Just a note here that the will and the way Em’s father’s Ducal title was dealt with probably couldn’t have actually happened. Also Em and Ev later discuss an annulment which probably wouldn’t have worked. And Em’s awful uncle, in a bid to get rid of either Em and/or his preachy wife (in order to beget an heir himself) ponders if either black widow spiders or venomous snakes might be found – none of which I believe existed then in England. While usually these types of things would drive me batty, here I just didn’t care because I like the book so much.
To escape marrying Bobo (as they call him) Em heads to London where she catches Ev before he heads back to Europe and the fighting. A MoC results and Em heads back to her husband’s estate to try her hand at managing it and her money in spite of all of Ev’s directives and decrees. When he finally gets back to London, he discovers a mature, intelligent beautiful woman in the place of the ragamuffin he married and realizes that he’s going to have to woo this bride of his in order for the marriage to be the love match he desires. There’s some more stuff about how Ev heads back to Europe in time for Waterloo and how Em’s uncle is still scheming to get her money.
It’s fun to watch Em drive Ev to distraction as she blithely ignores all his increasingly frantic missives from the battlefront and as he learns that his wife is a desirable woman. Em is that type of heroine whom everyone (except for her terrible uncle) loves. She’s already married so the wives don’t fear her, she grew up knowing all the men in power in London through her father, she’s kind to the spotty youths, and sees that the shy debs have dance partners. She salvages Ev’s estate, finds out what Ev’s brother wants to do in life (raise hogs), brings out Ev’s gudgeon of a younger sister, redoes his townhome, and finally wins over his batman when she arrives in full spate to help nurse Ev back to health.

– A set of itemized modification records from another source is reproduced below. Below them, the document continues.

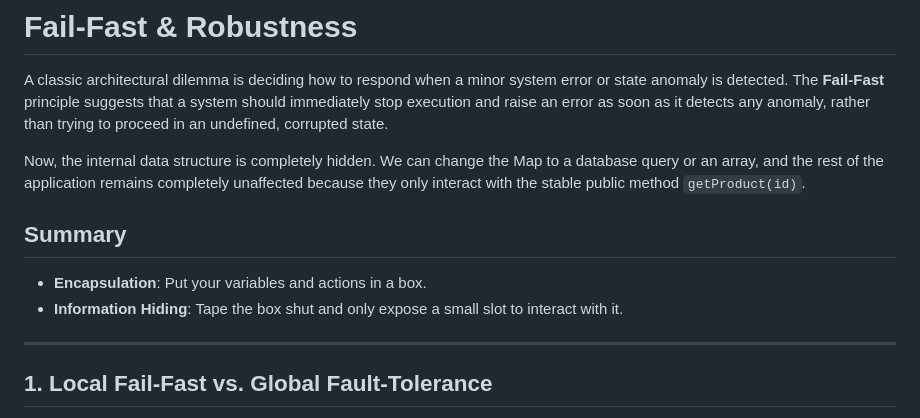
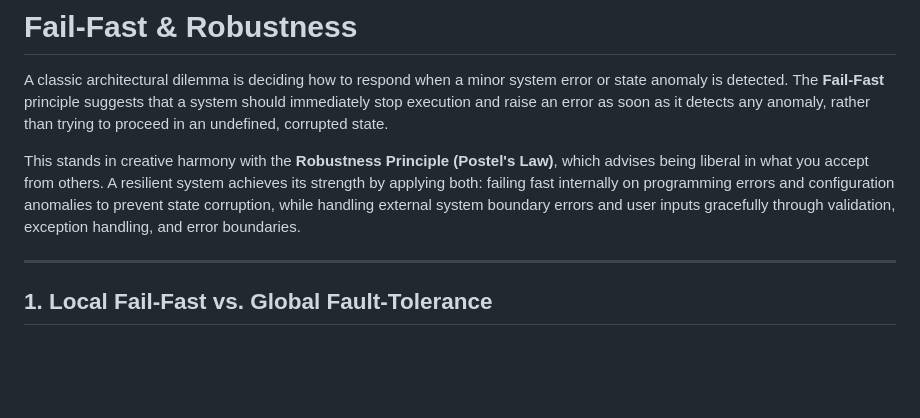
Before and after one commit to otabekoff/principles, a Markdown page: src/architecture/fail-fast-robustness.md, the part around the change. GitHub-like rendering; blank space fills up the shorter version.

Commit message:
docs(architecture): fix copy-paste error in fail-fast-robustness.md

```diff
--- a/src/architecture/fail-fast-robustness.md
+++ b/src/architecture/fail-fast-robustness.md
@@ -8,12 +8,7 @@ icon: ZapOff
 
 A classic architectural dilemma is deciding how to respond when a minor system error or state anomaly is detected. The **Fail-Fast** principle suggests that a system should immediately stop execution and raise an error as soon as it detects any anomaly, rather than trying to proceed in an undefined, corrupted state.
 
-Now, the internal data structure is completely hidden. We can change the Map to a database query or an array, and the rest of the application remains completely unaffected because they only interact with the stable public method `getProduct(id)`.
-
-## Summary
-
-- **Encapsulation**: Put your variables and actions in a box.
-- **Information Hiding**: Tape the box shut and only expose a small slot to interact with it.
+This stands in creative harmony with the **Robustness Principle (Postel's Law)**, which advises being liberal in what you accept from others. A resilient system achieves its strength by applying both: failing fast internally on programming errors and configuration anomalies to prevent state corruption, while handling external system boundary errors and user inputs gracefully through validation, exception handling, and error boundaries.
 
 ---
 
```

Ev is about the only one who doesn’t quite know what he thinks of Em. They’ve been friends forever, he thinks Em is pluck to the backbone, knows she can’t sew (and was willing to bribe his mother’s companion to finish Em’s samplers), but Em also drives him to distraction by ignoring his missives from the war (until after she’s done what he tells her not to). His most recent sightings of Em were as a young teen and a seventeen year old in grimy clothes with her hair chopped off. When confronted with the delight she’s grown into, Ev is stumped. He’s longing to make her his wife but not quite sure that he shouldn’t give Em an annulment so she can find a man she loves.
Of course Em has her own feelings about this but because Smokey (her childhood name for him) hasn’t told her how he feels, she doesn’t tell him her growing feelings. All London is watching the married couple to see what’s going to happen while they are dodging all kinds of spurious “accidents” (similar in nature to those in “Miss Lockharte’s Letters”). Thankfully this time both MCs are a bit more quick on the uptake about them.
There’s a bit of having these two at loggerheads that thankfully doesn’t go on too long. But I like the way they slowly start to move closer together and complement each other so well. Em is smart, allowed to be smart, and Ev acknowledges how smart and clever she is. Loyal servants and a pug round out the fun. B